Sun and Moon
Daylight Savings Time starts this Sunday, March 10. In Chicago, the SUN sets this week between 5:45 pm and 5:52 pm Central Standard Time (which will actually be 6:52 pm Central Daylight Time); it rises between 6:20 am and 6:11 am Central Standard Time (which will actually be 7:11 am Central Daylight Time). The MOON is at last quarter phase on Monday and continues into its waning crescent phase the rest of the week. It rises after midnight and will be visible in the southeast at dawn.
JUPITER is visible in the evening in the southwest; it doesn’t set until after midnight. SATURN now rises before 11:00 pm; it is also easily seen in the southwest before sunrise.
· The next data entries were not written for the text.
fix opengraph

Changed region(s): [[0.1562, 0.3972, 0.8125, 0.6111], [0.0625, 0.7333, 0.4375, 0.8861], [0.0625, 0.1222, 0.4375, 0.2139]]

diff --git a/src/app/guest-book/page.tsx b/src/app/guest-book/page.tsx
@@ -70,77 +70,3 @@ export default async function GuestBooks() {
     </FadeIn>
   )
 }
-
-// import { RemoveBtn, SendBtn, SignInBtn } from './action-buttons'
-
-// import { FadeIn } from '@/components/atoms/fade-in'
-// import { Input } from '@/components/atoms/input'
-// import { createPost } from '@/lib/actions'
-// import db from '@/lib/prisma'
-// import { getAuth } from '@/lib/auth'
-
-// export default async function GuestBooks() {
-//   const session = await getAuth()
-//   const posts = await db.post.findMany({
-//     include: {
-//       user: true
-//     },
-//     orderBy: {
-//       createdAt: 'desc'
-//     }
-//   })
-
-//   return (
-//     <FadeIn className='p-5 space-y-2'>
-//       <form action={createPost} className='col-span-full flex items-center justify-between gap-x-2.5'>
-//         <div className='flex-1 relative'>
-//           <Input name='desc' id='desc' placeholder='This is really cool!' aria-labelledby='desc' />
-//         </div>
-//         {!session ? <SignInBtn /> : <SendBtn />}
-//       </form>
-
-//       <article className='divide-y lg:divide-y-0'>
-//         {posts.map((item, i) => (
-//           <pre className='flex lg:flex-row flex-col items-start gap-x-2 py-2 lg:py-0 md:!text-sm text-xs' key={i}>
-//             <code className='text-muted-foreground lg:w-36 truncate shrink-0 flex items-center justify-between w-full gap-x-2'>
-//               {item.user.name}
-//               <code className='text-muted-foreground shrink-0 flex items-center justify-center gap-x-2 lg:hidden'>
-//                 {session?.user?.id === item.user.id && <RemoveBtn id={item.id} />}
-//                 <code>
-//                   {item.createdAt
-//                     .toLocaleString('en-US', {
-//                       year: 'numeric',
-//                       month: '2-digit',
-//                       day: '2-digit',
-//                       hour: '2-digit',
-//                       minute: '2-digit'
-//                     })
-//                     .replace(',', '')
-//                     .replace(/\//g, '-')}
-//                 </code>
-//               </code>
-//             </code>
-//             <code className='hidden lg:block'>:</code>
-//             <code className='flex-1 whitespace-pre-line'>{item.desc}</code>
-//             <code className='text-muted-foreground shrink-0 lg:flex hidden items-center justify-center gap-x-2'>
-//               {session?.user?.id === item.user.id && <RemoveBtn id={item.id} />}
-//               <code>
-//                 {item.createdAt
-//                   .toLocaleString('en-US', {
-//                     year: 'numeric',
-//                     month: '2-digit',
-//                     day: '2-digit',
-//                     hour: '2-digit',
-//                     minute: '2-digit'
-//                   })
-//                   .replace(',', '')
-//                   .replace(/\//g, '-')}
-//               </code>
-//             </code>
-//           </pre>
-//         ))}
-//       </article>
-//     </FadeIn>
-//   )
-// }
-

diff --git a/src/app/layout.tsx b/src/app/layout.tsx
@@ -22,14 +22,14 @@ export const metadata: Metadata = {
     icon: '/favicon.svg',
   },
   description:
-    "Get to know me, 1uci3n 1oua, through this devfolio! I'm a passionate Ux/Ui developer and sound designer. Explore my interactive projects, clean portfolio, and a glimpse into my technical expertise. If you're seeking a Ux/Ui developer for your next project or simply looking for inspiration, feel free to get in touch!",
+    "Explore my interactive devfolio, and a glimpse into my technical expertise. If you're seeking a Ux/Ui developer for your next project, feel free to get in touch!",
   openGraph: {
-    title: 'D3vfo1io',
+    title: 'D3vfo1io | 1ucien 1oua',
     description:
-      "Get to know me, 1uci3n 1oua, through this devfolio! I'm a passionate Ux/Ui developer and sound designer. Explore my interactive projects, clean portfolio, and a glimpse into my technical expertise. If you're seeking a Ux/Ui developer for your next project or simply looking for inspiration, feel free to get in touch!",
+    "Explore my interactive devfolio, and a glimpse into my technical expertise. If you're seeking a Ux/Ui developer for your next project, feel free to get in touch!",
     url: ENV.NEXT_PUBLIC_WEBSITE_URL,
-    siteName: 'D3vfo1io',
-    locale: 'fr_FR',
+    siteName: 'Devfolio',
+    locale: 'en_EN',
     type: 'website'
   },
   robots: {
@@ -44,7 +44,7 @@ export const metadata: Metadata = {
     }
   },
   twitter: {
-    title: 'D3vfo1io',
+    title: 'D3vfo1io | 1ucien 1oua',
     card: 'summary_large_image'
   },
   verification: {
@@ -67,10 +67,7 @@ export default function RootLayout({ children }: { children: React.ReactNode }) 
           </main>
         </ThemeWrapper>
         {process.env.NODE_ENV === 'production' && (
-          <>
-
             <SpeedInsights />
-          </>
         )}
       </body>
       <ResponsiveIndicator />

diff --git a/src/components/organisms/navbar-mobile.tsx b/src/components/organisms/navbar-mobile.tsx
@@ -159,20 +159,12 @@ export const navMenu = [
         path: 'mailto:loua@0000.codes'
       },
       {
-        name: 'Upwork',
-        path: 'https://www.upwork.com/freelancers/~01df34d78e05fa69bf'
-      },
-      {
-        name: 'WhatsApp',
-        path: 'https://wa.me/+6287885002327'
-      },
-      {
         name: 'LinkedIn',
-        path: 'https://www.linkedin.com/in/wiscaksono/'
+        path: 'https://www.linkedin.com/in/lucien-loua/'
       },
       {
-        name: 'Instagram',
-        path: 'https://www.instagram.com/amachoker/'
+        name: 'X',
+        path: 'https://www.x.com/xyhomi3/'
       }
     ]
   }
The bright star REGULUS is visible in the east as soon as it gets dark after sunset.
The constellation Orion can be seen in the South after sunset. It features the bright stars BETELGEUSE (the red-orange star on the top left) and RIGEL (the blue-white star on the lower right). You can use Orion (and it’s three-star “belt”) to help guide you to other features in the night sky: the planet JUPITER and the bright stars ALDEBARAN, CAPELLA, SIRIUS, PROCYON, and POLLUX. See last week’s Skywatching.
Other Bright Stars
Pollux has a neighbor, the star CASTOR. Together, they are the two twins of the constellation Gemini. Sirius also has a neighbor that you should be able to find, the star MIRZAM. Between Orion and Pollux, you may find the star ALHENA. Above Orion’s “head” and to the left of Aldebaran and Jupiter is the star ALNATH. Capella, which again is nearly overhead, has a neighbor to its left, the star MENKALINAN. See sketch in last week’s Skywatching.
Spring is approaching (though you wouldn’t know it from Chicago’s weather), and we are beginning to see a new set of stars come into view. A few hours after sunset (by 10:00 pm), the bright stars ARCTURUS and SPICA rise in the east. The planet SATURN isn’t far from SPICA. More on this pair in the coming weeks; they will be rising earlier and earlier in the evening.
Also, if you look to the northeast, you should be able to see the Big Dipper. It has been low in the sky all winter, but it is starting to appear above buildings and trees. By late evening, you can see the dipper hanging almost vertically, the “bowl” pointing left and the “handle” pointing downward to the horizon. The arc of the handle points to the star ARCTURUS (once it rises above the horizon). This is where the phrase, “Follow the arc to Arcturus,” comes from.